**Task directions:** Find the string "浏览器缓存机制" in the entries and copy each line that has it.

**Information given:**
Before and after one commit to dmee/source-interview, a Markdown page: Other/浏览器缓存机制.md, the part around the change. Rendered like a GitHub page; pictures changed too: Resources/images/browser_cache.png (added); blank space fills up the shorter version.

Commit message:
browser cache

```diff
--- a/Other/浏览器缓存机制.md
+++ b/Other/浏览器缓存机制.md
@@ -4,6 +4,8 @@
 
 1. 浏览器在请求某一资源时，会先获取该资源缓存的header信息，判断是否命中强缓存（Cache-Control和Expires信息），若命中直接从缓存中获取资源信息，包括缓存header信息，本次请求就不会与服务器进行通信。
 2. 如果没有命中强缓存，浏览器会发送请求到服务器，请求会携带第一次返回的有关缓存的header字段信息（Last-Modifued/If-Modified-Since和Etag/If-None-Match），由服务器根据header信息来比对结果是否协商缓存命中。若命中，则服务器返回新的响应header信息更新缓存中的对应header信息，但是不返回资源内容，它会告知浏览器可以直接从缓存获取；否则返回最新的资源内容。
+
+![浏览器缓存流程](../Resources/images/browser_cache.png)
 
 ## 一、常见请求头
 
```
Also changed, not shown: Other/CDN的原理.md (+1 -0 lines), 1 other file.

**Exercise answer:**
Before and after one commit to dmee/source-interview, a Markdown page: Other/浏览器缓存机制.md, the part around the change. Rendered like a GitHub page; pictures changed too: Resources/images/browser_cache.png (added); blank space fills up the shorter version.
--- a/Other/浏览器缓存机制.md
+++ b/Other/浏览器缓存机制.md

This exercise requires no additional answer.